In all 3 cases cited above, both the speechwriters/communication director and the presidents apologised for the less-than honourable situation they found themselves. In the case of President Buhari, he even mentioned that the speechwriter would face appropriate disciplinary actions. Apart from these 3, a couple of other prominent politicians and leaders have been caught up in one plagiarism scandal or other. They include former Canadian prime minister, Stephen Harper, Madagascar’s president, Hery Rajaonarimampianina, and Irish prime minister Enda Kenny. This only goes to show that the practice of passing someone else’s work or idea as one’s own is not new. It’s always a worry for any creative person. With the increase in the cases of plagiarized materials, there’s no doubt that the situation has become more worrisome.
Why is plagiarism rife nowadays? Is there a dearth of speechwriters? Or are writers who are supposed to continually seek creative ways to hone their craft becoming lazier by the day? It’s important to note that this unwholesome trend is by no means limited to the literary or writing industry. We often hear of copyright infringement issues and cases in court. One person stealing another’s intellectual property without giving a hoot about how they would feel or the amount of mental and physical work that must have gone into creating that piece of work. It’s a huge shame.
I am particularly passionate about this issue as a creative myself because I know all too well the amount of toil, drudgery and research that goes into producing good content. As much as it’s enjoyable, it can also be exhausting. And so to have someone lift passages, paragraphs or in some cases the entire work of another person is criminal, in much the same way as a robber who puts a gun to his victim’s head in a bid to dispose them of their belongings. The snag is – because the act of appropriating another’s work remains mostly an institutional matter, usually punishable by warnings, suspension or expulsion, it’s likely to continue to constitute a major headache for anyone who chooses to do things right by putting out original content.
Plagiarism is becoming more and more common these days because people simply aren’t doing any independent thinking anymore. True creativity is on a steady decline. Nowadays, the mentality is to copy and paste from different sources. A blogger makes it big from gossip blogging, and every other blogger in the country embarks on a copy and paste spree of their material. And before you nod your head to concur with this, be sure you’re not guilty of something similar. If you’re one of those who share a friend’s inspiring Facebook post without giving them due credit (and no, simply writing #Copied doesn’t cut it) or pass off someone else’s tweet as yours rather than retweet them, then you’re not different from from the speechwriters in the examples above or the blogger who copies a colleague’s article word for word.
It’s the same copycat mentality that has resulted in everyone wanting to be like the next person. The fake accents we acquire, the fashion trend we sheepishly follow without stopping to think about it’s suitability for our body type or personality. It’s in the meaningless slangs we adopt. It’s even in the way we bring up our children.
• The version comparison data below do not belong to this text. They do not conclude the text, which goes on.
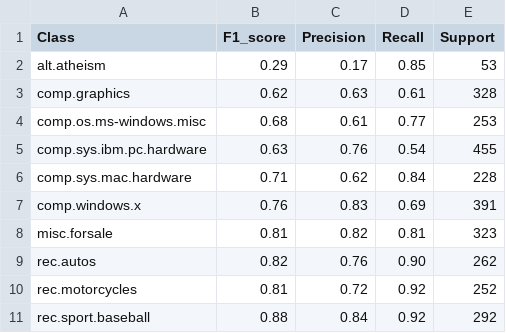
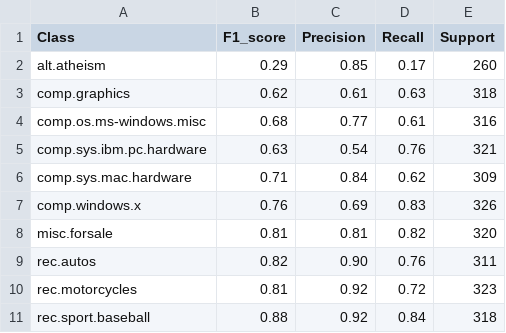
Before and after one commit to Arf4t/Classify20, a CSV file: generated csv files/tfidf0.csv, drawn as a sheet; only a part is shown; the diff covers the shown part only.

```diff
--- a/generated csv files/tfidf0.csv
+++ b/generated csv files/tfidf0.csv
@@ -1,11 +1,11 @@
 Class,F1_score,Precision,Recall,Support
-alt.atheism,0.29,0.17,0.85,53
-comp.graphics,0.62,0.63,0.61,328
-comp.os.ms-windows.misc,0.68,0.61,0.77,253
-comp.sys.ibm.pc.hardware,0.63,0.76,0.54,455
-comp.sys.mac.hardware,0.71,0.62,0.84,228
-comp.windows.x,0.76,0.83,0.69,391
-misc.forsale,0.81,0.82,0.81,323
-rec.autos,0.82,0.76,0.90,262
-rec.motorcycles,0.81,0.72,0.92,252
-rec.sport.baseball,0.88,0.84,0.92,292
+alt.atheism,0.29,0.85,0.17,260
+comp.graphics,0.62,0.61,0.63,318
+comp.os.ms-windows.misc,0.68,0.77,0.61,316
+comp.sys.ibm.pc.hardware,0.63,0.54,0.76,321
+comp.sys.mac.hardware,0.71,0.84,0.62,309
+comp.windows.x,0.76,0.69,0.83,326
+misc.forsale,0.81,0.81,0.82,320
+rec.autos,0.82,0.90,0.76,311
+rec.motorcycles,0.81,0.92,0.72,323
+rec.sport.baseball,0.88,0.92,0.84,318
```
Also changed, not shown: 30 edited cells elsewhere in this file, generated csv files/Winner.csv, generated csv files/fasttextconsolidate.csv, 17 other files.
Most of us are guilty of plagiarism in the words we use, in the essays and stories we write, in the lyrics we pass off as ours, in the academic projects and thesis we write without referencing the appropriate sources.
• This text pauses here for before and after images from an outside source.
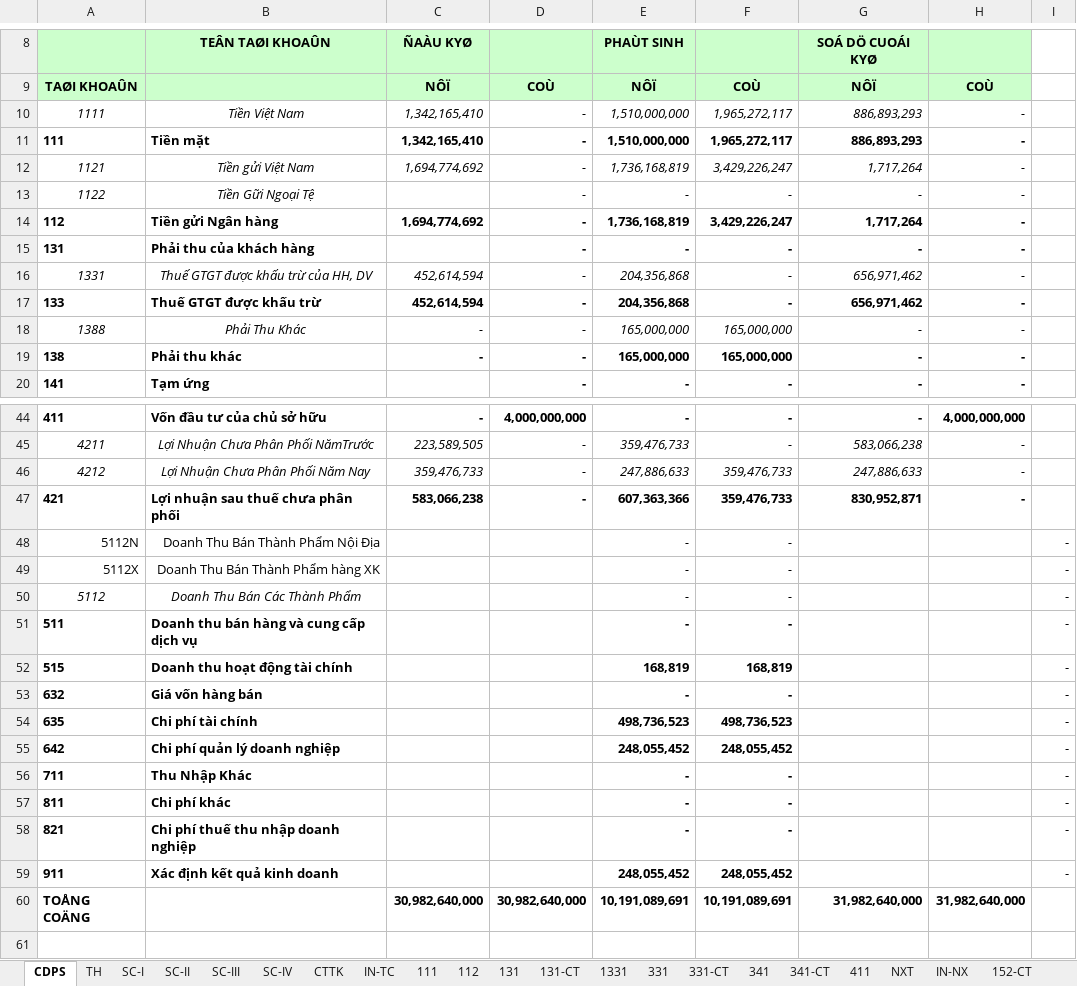
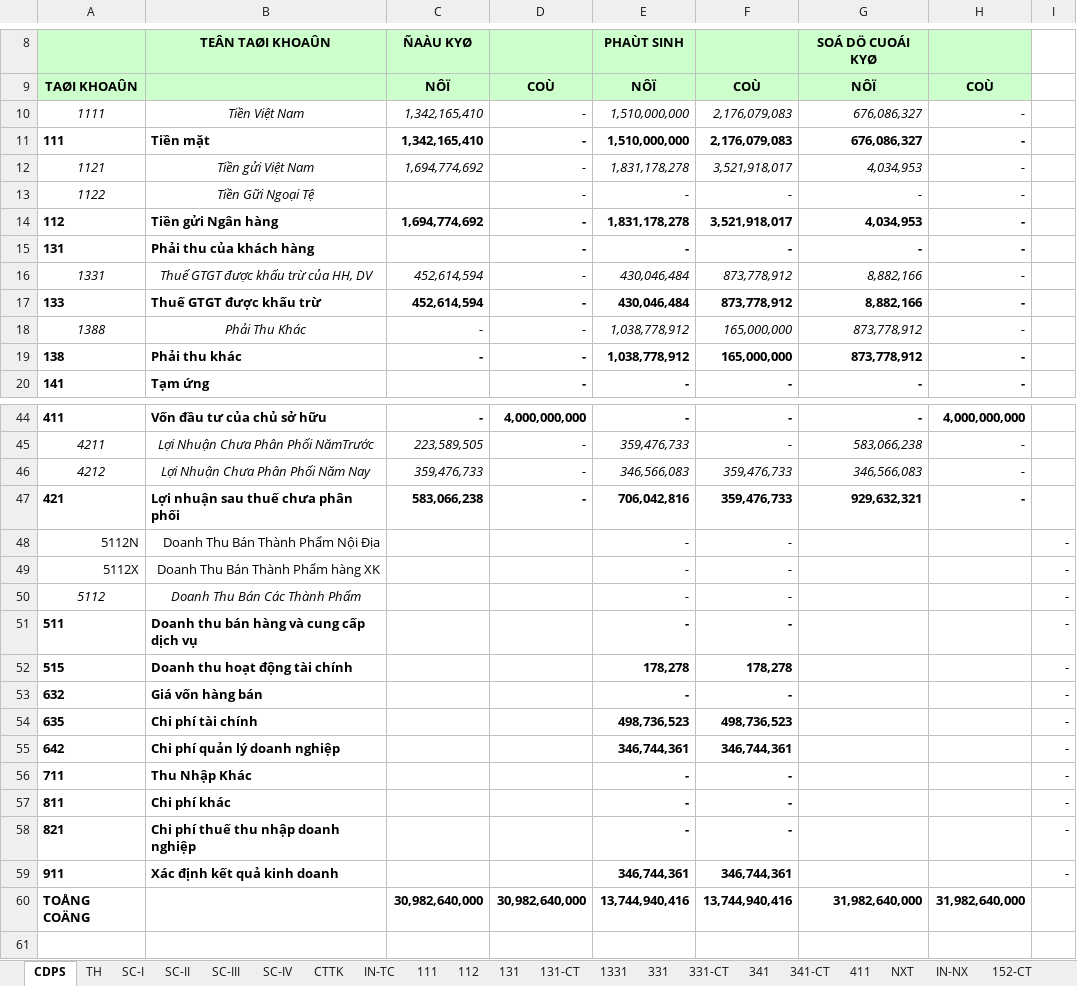
Before and after one commit to vuphuong11/02.KE-TOAN, an Excel workbook: SO SACH - TV/SO SACH/2016/NKSC - TV - 2016 - new.xlsx, sheet CDPS, drawn as a sheet; only a part is shown, gaps mark what is left out; values as stored, in another font and other column widths than the file's, no borders; the diff covers the shown part only; the diff names each change by its address in the sheet, - before the commit and + after, or states it on an @@ line.

```diff
--- a/SO SACH - TV/SO SACH/2016/NKSC - TV - 2016 - new.xlsx (sheet CDPS)
+++ b/SO SACH - TV/SO SACH/2016/NKSC - TV - 2016 - new.xlsx (sheet CDPS)
-F10:F11: 1,965,272,117
+F10:F11: 2,176,079,083
-G10:G11: 886,893,293
+G10:G11: 676,086,327
-E12: 1,736,168,819
+E12: 1,831,178,278
-F12: 3,429,226,247
+F12: 3,521,918,017
-G12: 1,717,264
+G12: 4,034,953
-E14: 1,736,168,819
+E14: 1,831,178,278
-F14: 3,429,226,247
+F14: 3,521,918,017
-G14: 1,717,264
+G14: 4,034,953
-E16:E17: 204,356,868
+E16:E17: 430,046,484
-F16:F17: -
+F16:F17: 873,778,912
-G16:G17: 656,971,462
+G16:G17: 8,882,166
-E18:E19: 165,000,000
+E18:E19: 1,038,778,912
-G18:G19: -
+G18:G19: 873,778,912
-E46: 247,886,633
+E46: 346,566,083
-G46: 247,886,633
+G46: 346,566,083
-E47: 607,363,366
+E47: 706,042,816
-G47: 830,952,871
+G47: 929,632,321
-E52: 168,819
+E52: 178,278
-F52: 168,819
+F52: 178,278
-E55: 248,055,452
+E55: 346,744,361
-F55: 248,055,452
+F55: 346,744,361
-E59: 248,055,452
+E59: 346,744,361
-F59: 248,055,452
+F59: 346,744,361
-E60: 10,191,089,691
+E60: 13,744,940,416
-F60: 10,191,089,691
+F60: 13,744,940,416
```
Also changed, not shown: 7 edited cells elsewhere in this sheet, sheet TH, sheet 331-CT, sheet SC-III, sheet 111, sheet 331, sheet CTTK, 4 more sheets, formulas that keep their value, hidden cells, CONG NO/CONG NO 2016/CN Tổng hợp.xlsx, CONG NO/CONG NO 2016/Cong no NL ca.xlsx, 35 other files.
In the case of Nigerians or Africans, one can’t help but wonder if the economic situation or internal demons we face as a continent is responsible for the nonchalant disposition towards an ethical issue such as this. Is the pervading financial poverty in many parts transcending to the poverty of the mind? But, if one makes that case for Africa, what about the developed climes of the world who hardly have this challenge?
The reality is that the problem of content appropriation is mostly one of mental laziness and has little to do with the dwindling fortunes of the citizenry. People are simply not ready to get their hands dirty by doing the work required to produce authentic content. And if stiff penalties such as a jail term or hefty fines are not imposed on intellectual property thieves, then all the hue and cry surrounding the rising spate of plagiarized work would only end up as what it is – all noise without action. This essentially means offenders are going to continue to have a field day appropriating work that isn’t theirs, and simply apologize and walk free when they are caught.
On our part as individuals, we must ensure that in our own little corner of the world, we do things right by giving credit to whom it’s due when we use other people’s content. It shows that we are humane and respect the owner of the content.
It portrays reverence for intellectual property.